▸ EXERCISE: Once you know how many lines below hold "color", reply with that number and add nothing.

▸ DATA:
..............................

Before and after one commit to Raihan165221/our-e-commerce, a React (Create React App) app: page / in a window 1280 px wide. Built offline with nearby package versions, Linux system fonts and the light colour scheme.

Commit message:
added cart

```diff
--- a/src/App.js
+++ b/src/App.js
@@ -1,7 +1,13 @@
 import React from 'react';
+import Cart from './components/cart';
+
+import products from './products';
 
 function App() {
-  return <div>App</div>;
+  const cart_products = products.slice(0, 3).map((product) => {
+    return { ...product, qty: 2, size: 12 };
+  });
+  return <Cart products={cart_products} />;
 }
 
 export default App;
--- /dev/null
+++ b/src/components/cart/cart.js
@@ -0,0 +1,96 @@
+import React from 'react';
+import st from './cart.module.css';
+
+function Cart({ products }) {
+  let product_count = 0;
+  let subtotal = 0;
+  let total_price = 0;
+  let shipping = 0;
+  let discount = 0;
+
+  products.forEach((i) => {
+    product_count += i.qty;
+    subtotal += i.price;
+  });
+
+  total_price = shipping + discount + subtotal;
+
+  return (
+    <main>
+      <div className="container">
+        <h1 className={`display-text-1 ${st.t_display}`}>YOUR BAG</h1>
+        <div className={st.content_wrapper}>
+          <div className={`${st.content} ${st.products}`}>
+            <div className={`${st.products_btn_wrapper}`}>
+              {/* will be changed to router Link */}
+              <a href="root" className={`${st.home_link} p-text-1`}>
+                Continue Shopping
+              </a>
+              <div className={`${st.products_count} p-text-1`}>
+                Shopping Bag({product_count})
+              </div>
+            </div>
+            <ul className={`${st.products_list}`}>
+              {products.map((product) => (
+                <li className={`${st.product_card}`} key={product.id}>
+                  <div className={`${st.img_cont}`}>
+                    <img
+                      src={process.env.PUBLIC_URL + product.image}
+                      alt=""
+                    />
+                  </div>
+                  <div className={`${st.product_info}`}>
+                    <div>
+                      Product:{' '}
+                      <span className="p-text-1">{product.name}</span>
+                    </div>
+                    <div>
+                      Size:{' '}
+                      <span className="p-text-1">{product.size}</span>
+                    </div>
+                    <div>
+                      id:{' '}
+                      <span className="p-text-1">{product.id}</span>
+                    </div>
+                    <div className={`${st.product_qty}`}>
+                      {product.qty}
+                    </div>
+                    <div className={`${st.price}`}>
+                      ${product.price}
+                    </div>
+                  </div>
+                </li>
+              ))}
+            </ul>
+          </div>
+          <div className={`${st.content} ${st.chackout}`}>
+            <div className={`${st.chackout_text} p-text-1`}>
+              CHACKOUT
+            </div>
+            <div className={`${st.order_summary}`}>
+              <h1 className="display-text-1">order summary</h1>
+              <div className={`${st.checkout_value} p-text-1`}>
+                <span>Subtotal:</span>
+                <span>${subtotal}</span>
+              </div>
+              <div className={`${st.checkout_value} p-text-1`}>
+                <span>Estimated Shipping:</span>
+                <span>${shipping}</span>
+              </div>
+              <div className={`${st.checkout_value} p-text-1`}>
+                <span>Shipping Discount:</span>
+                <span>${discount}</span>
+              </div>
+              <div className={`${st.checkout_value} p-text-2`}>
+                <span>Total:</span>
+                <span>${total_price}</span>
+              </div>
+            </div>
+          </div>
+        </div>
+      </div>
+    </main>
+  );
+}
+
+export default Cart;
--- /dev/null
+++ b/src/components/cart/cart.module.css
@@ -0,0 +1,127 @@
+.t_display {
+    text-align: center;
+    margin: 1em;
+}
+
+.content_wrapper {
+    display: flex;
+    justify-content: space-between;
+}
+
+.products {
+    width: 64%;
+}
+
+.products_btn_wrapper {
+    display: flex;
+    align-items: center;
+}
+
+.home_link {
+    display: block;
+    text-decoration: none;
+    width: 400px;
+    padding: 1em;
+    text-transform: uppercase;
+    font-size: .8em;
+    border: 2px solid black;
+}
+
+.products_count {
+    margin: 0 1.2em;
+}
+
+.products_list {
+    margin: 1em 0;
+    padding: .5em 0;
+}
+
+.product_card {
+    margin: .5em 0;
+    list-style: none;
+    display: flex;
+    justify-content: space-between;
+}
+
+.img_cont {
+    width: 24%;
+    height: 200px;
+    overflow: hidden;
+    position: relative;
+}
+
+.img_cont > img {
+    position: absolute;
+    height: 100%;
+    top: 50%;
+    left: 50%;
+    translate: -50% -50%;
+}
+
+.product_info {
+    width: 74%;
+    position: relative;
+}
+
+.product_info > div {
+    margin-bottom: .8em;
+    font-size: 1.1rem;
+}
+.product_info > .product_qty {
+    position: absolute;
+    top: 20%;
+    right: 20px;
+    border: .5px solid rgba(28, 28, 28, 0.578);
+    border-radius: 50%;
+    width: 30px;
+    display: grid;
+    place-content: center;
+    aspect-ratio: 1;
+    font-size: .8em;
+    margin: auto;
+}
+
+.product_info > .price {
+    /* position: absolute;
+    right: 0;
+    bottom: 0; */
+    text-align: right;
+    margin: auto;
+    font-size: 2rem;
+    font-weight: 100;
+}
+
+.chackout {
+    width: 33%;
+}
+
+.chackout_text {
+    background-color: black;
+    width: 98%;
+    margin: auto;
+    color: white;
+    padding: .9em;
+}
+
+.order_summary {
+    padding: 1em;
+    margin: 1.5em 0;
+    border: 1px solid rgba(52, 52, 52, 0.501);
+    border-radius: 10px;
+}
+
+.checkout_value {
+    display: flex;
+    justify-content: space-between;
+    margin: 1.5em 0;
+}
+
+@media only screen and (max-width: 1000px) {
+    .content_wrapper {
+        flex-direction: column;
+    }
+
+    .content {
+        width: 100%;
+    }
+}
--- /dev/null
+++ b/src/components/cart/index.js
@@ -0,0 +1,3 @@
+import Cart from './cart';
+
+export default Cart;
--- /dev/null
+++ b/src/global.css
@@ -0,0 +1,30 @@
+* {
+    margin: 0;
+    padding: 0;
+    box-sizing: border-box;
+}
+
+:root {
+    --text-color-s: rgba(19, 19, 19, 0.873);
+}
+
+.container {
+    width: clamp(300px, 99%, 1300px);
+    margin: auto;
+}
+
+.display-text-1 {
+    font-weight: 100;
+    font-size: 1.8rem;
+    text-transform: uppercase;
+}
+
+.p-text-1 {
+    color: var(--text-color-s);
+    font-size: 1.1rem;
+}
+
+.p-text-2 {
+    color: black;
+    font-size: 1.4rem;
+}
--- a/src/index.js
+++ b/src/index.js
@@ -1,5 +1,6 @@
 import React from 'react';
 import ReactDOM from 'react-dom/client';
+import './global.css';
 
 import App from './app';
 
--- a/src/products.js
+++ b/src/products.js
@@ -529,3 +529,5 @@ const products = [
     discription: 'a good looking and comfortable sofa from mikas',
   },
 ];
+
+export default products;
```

..............................

▸ ANSWER FOR THE TASK: 5